Assessing tradeoffs of grassland management approaches with collaborative adaptive management

Project Overview

Project Type: Research and Education
Funds awarded in 2021: $247,011.00
Projected End Date: 10/31/2024
Grant Recipient: Center for Resilience in Agricultural Working Landscapes
Region: North Central
State: Nebraska
Project Coordinator:
Dr. Craig Allen
Center for Resilience in Agricultural Working Landscapes


No commodities identified


No practices identified

Proposal abstract:

The Nebraska Sandhills region is one of the largest (20,179 miles2) and the most intact native grasslands in the world. Sandhills grasslands are used primarily for beef cattle production, but these native environments also provide important wildlife and plant species habitat, wetlands and water infiltration for recharge of the Great Plains aquifer, and other ecosystem services such as recreation. Vegetation management typically includes a combination of grazing strategies, mechanical and chemical control of invasive plants, and, less frequently, prescribed fire. Tradeoffs that occur among competing ecosystem services (e.g., soil health, cattle weight gain, economic return, wildlife diversity) and disservices (e.g., invasive species, low plant diversity, compromised soils) must be evaluated and quantified when making management decisions that have consequences for sustaining livelihoods. We propose establishing a collaborative adaptive management (CAM) program focused on evaluation of alternative, stakeholder-designed approaches to grassland management in the Sandhills and surrounding north-central Great Plains.  CAM builds on the learning-by-management strategy of adaptive management through active integration of stakeholder perspectives into management experiments.

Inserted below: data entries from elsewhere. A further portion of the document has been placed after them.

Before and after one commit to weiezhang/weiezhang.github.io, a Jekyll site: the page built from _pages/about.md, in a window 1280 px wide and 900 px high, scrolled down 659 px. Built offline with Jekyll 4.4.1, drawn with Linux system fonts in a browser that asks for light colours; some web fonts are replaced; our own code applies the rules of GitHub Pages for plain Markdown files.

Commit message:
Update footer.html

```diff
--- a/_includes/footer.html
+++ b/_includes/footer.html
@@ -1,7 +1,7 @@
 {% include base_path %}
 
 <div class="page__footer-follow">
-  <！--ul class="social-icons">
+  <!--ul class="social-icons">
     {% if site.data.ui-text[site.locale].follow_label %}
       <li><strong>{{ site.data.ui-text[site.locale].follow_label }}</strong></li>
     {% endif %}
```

Preliminary meetings with stakeholders identified management of invasive species and managing for multifunctionality, or managing for multiple ecosystem services on the same land area, as key uncertainties and primary goals, especially under the specter of increased climate variability.  In a collaborative, learning-by-management approach, we will develop and refine a results-based framework focused on identifying management objectives and assessing results within a holistic group setting that allows high-risk management experiments on safe-to-fail public (University) lands, keeping adjacent ranches as controls or locations for less ‘risky’ experiments. The land and cattle management of these properties is very similar and provides an excellent basis for comparing alternative management practices in this CAM project.  Ecosystem services and disservices will be monitored through monitoring of variables such as aboveground plant composition and production, bird abundance and composition, soil properties including soil carbon, and beef cattle performance, among others.  Economic analyses will provide an additional, more traditional, assessment of tradeoffs as well.  The CAM approach differs from conventional grassland research that can have a rigid design that does not support evaluation of the interplay between grassland dynamics and manager decisions relative to environmental and economic changes at the production scale.  CAM allows stakeholder-driven grassland management to continue, while testing management alternatives as hypotheses in a structured environment where stakeholders assume minimal risk.

Project objectives from proposal:

CAM requires stakeholder involvement from inception to completion.  We will: 1) Establish a CAM program in the Sandhills to identify management challenges and goals; 2) Establish Barta Brothers Ranch (BBR), a University-owned ranch, as a location for “learning-by-management” experiments, where stakeholders voice and test management hypotheses in an environment that does not affect their livelihoods; 3) Compare alternative, stakeholder-identified approaches and evaluate their effects; 4) Develop monitoring and tradeoff tools for assessing tradeoffs among alternative management approaches and informing decisions that affect attainment of economic  and environmental goals; and 5) Evaluate progress, success and uptake of the CAM for rangelands.

Any opinions, findings, conclusions, or recommendations expressed in this publication are those of the author(s) and do not necessarily reflect the view of the U.S. Department of Agriculture or SARE.